● EXERCISE GOAL
Would you restate every entry below word for word? Leave out the pictures.
"""
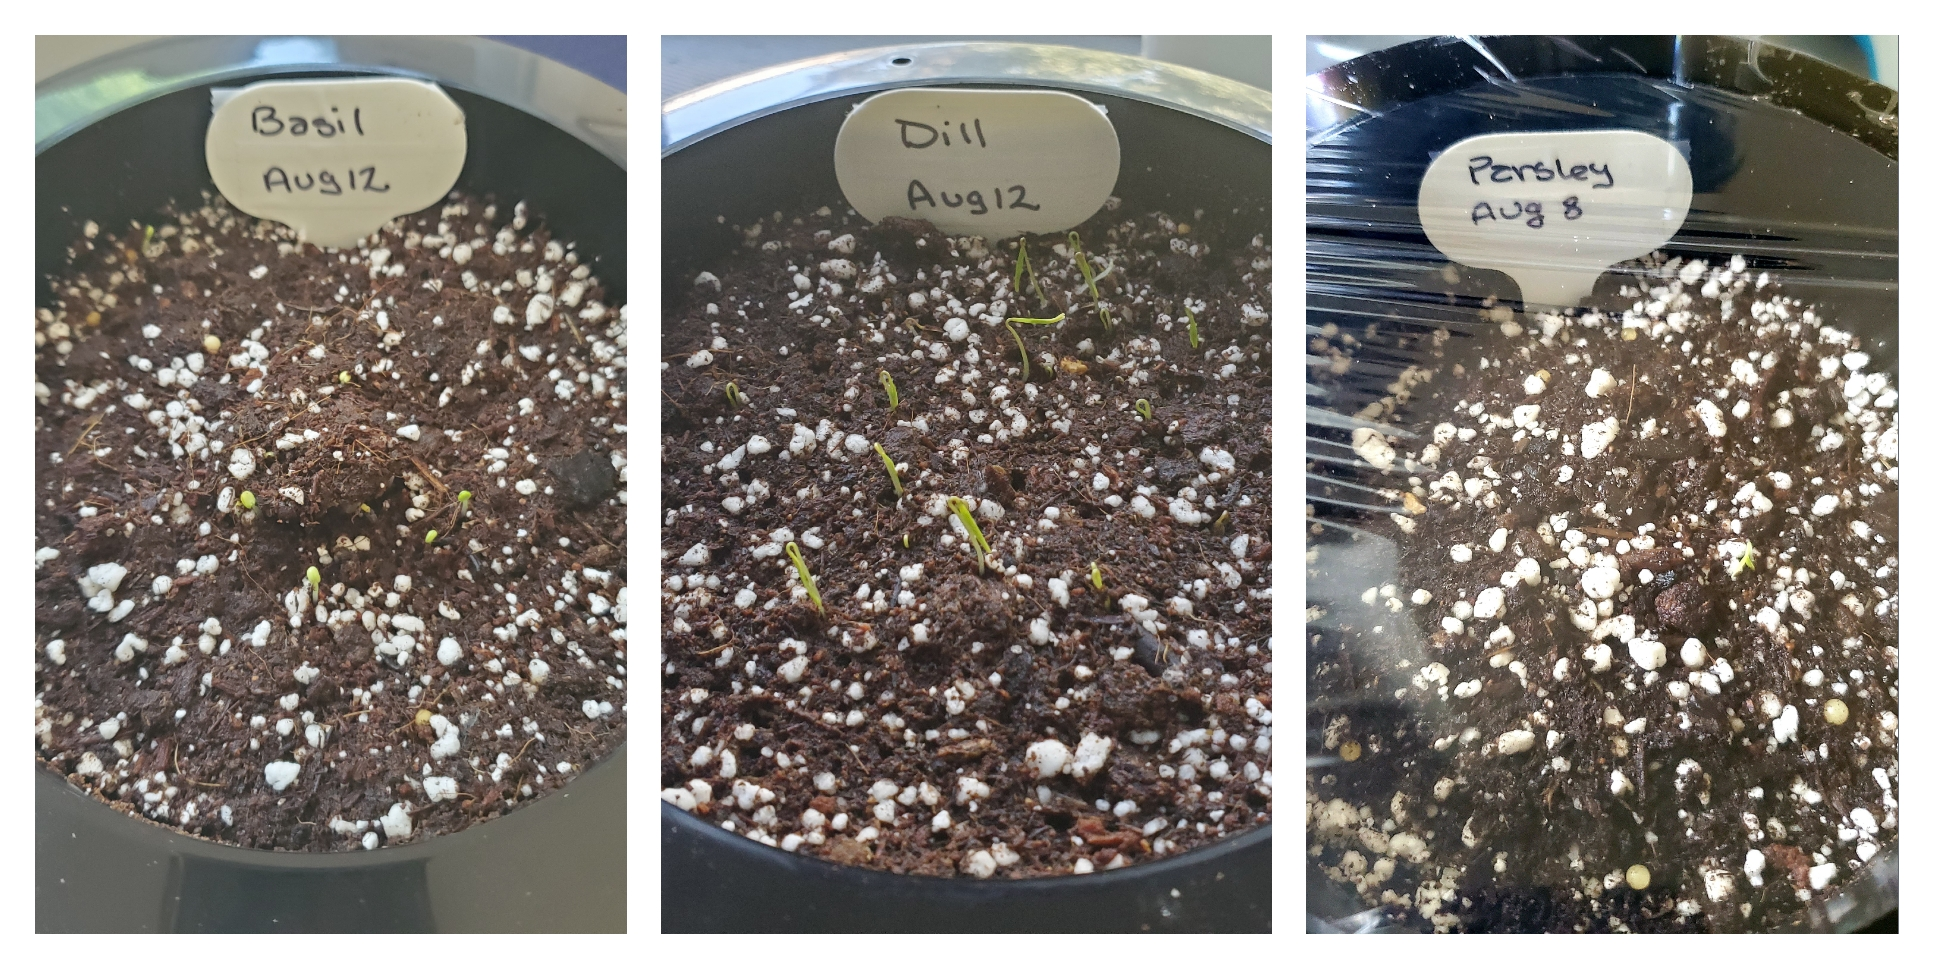
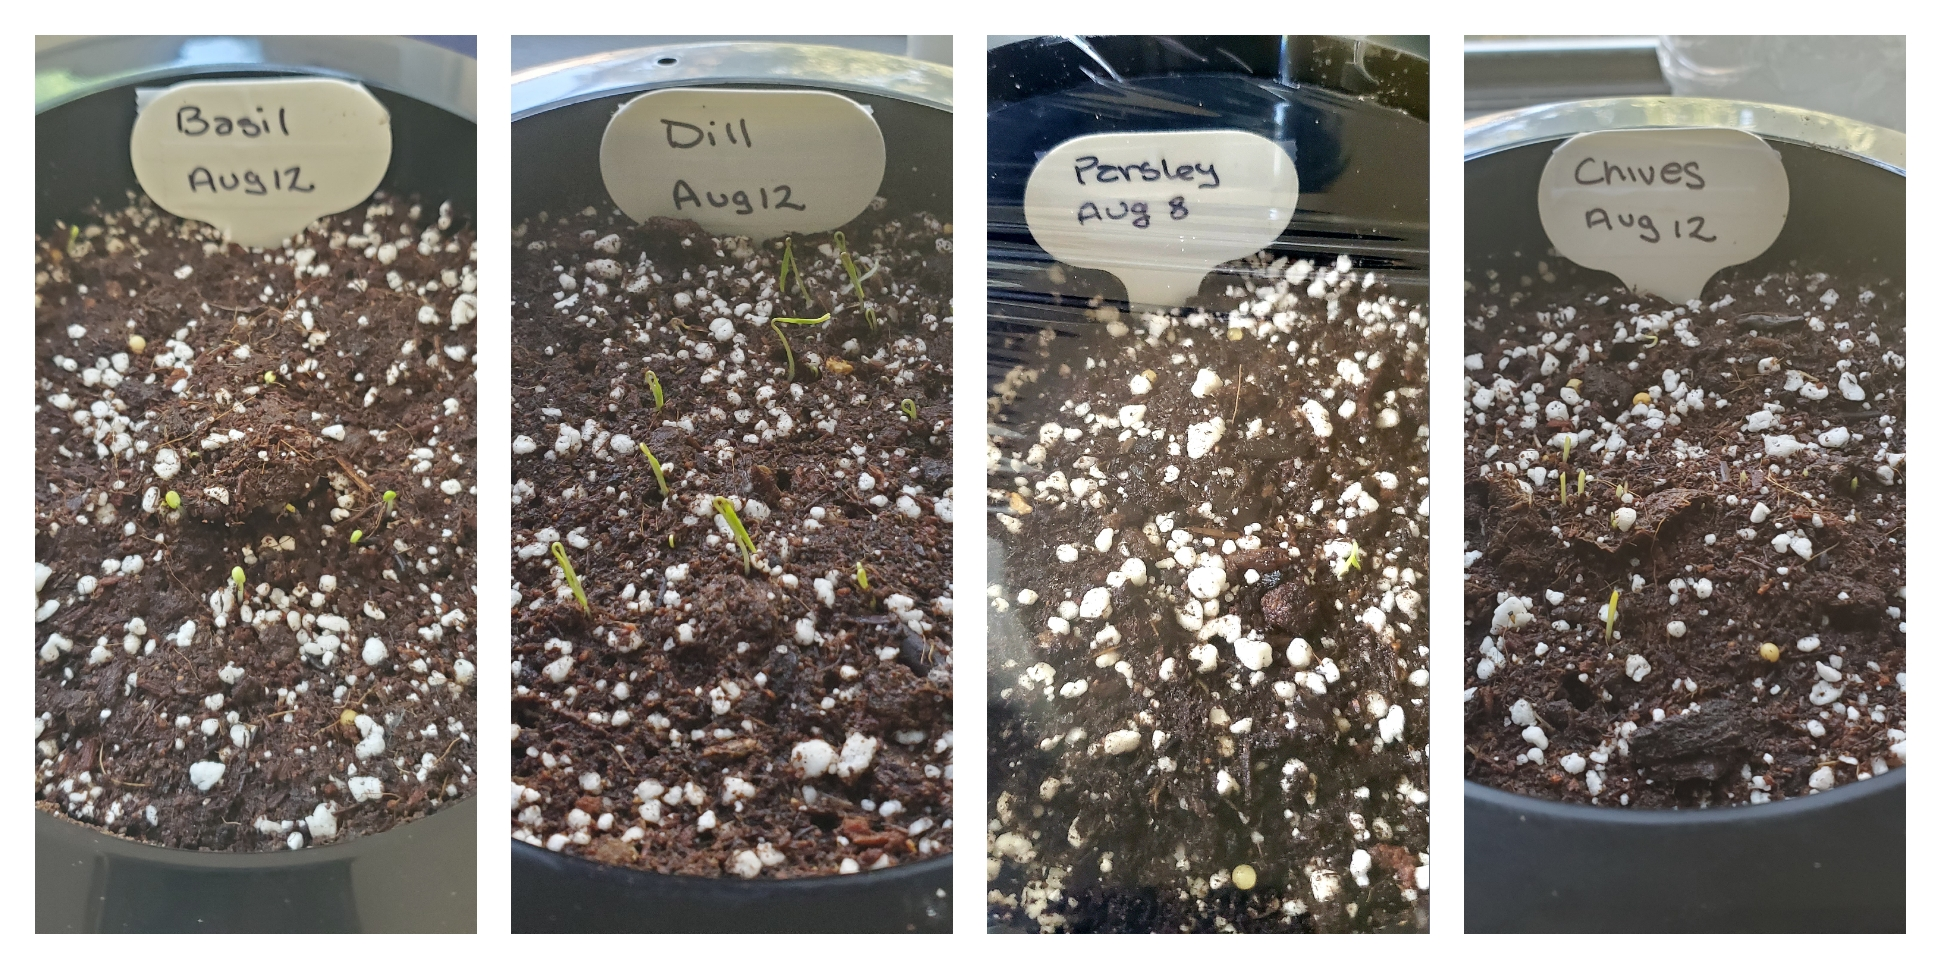
add chives

diff --git a/_posts/2020/aug/2020-08-17-hello-basil-dill-parsley-and-chives.md b/_posts/2020/aug/2020-08-17-hello-basil-dill-parsley-and-chives.md
@@ -1,9 +1,9 @@
 ---
 layout: post
-title: "Hello Basil, Dill, and Parsley!"
+title: "Hello Basil, Dill, Parsley, and Chives!"
 # author: candice
 categories: [Herbs, Seeds]
-tags: [Basil, Dill, Parsley]
+tags: [Basil, Dill, Parsley, Chives]
 image: assets/images/2020/aug/herberts-aug17.png
 comments: false
 # beforetoc: "Text before table of contents menu"
@@ -13,5 +13,7 @@ comments: false
 The Herbert's are coming in fast and strong! Basil actually made it's debut yesterday, and then today Dill came out to say hello. Parsley is a bit shy...only one teeny bit of green peeping through the soil, so I've decided to leave the saran wrap on for another day while it continues to sprout.
 
 So now, over half of my herbs have sprouted!!! Just waiting for Cilantro, Mint, and Chives to come around.
+
+Edit: I swear when I started updating my blog a couple hours ago, there was no sign of Chives. Just did my rounds because it's what I do all day everyday, and noticed the Chives have arrived! Man, that was fast...! I've moved them out of the dark closet they were in for germination, and let them join the rest of the Herbert's in the kitchen window.
 
 For more details about any of my plants, check out [Plant Details](../details)

diff --git a/_pages/herbert.md b/_pages/herbert.md
@@ -165,7 +165,7 @@ Sprouted: Aug 17
 Germination: 10-14 days<br/>
 Harvest: 30-40 days<br/>
 Planted: Aug 12<br/>
-Check on: Aug 22
+Sprouted: Aug 17
 
 lace the pot in a dark spot in temperatures 60 to 70 F. (15 to 21 C.) until the seeds sprout, then move them into the light.
 
@@ -173,6 +173,8 @@ Once the chives are about a foot tall, simply snip off what you need.
 
 **Updates**
 
-**Aug 7: Planted chives seeds**
+<img class="figure-img" src="https://raw.githubusercontent.com/cndragn/garden/master/assets/images/herberts/chives-aug17.jpg">
+
+**Aug 17: Chives sprouted** Way ahead of schedule Chives burst onto the scene! There was nothing to see when I did my morning rounds, but in the afternoon Chives decided it was done sitting in a dark closet and shot out the soil. I've moved them into the kitchen window to join the rest of the Herberts.
 
 <hr/>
"""
● SOLUTION TO THE EXERCISE
add chives

diff --git a/_posts/2020/aug/2020-08-17-hello-basil-dill-parsley-and-chives.md b/_posts/2020/aug/2020-08-17-hello-basil-dill-parsley-and-chives.md
@@ -1,9 +1,9 @@
 ---
 layout: post
-title: "Hello Basil, Dill, and Parsley!"
+title: "Hello Basil, Dill, Parsley, and Chives!"
 # author: candice
 categories: [Herbs, Seeds]
-tags: [Basil, Dill, Parsley]
+tags: [Basil, Dill, Parsley, Chives]
 image: assets/images/2020/aug/herberts-aug17.png
 comments: false
 # beforetoc: "Text before table of contents menu"
@@ -13,5 +13,7 @@ comments: false
 The Herbert's are coming in fast and strong! Basil actually made it's debut yesterday, and then today Dill came out to say hello. Parsley is a bit shy...only one teeny bit of green peeping through the soil, so I've decided to leave the saran wrap on for another day while it continues to sprout.
 
 So now, over half of my herbs have sprouted!!! Just waiting for Cilantro, Mint, and Chives to come around.
+
+Edit: I swear when I started updating my blog a couple hours ago, there was no sign of Chives. Just did my rounds because it's what I do all day everyday, and noticed the Chives have arrived! Man, that was fast...! I've moved them out of the dark closet they were in for germination, and let them join the rest of the Herbert's in the kitchen window.
 
 For more details about any of my plants, check out [Plant Details](../details)

diff --git a/_pages/herbert.md b/_pages/herbert.md
@@ -165,7 +165,7 @@ Sprouted: Aug 17
 Germination: 10-14 days<br/>
 Harvest: 30-40 days<br/>
 Planted: Aug 12<br/>
-Check on: Aug 22
+Sprouted: Aug 17
 
 lace the pot in a dark spot in temperatures 60 to 70 F. (15 to 21 C.) until the seeds sprout, then move them into the light.
 
@@ -173,6 +173,8 @@ Once the chives are about a foot tall, simply snip off what you need.
 
 **Updates**
 
-**Aug 7: Planted chives seeds**
+<img class="figure-img" src="https://raw.githubusercontent.com/cndragn/garden/master/assets/images/herberts/chives-aug17.jpg">
+
+**Aug 17: Chives sprouted** Way ahead of schedule Chives burst onto the scene! There was nothing to see when I did my morning rounds, but in the afternoon Chives decided it was done sitting in a dark closet and shot out the soil. I've moved them into the kitchen window to join the rest of the Herberts.
 
 <hr/>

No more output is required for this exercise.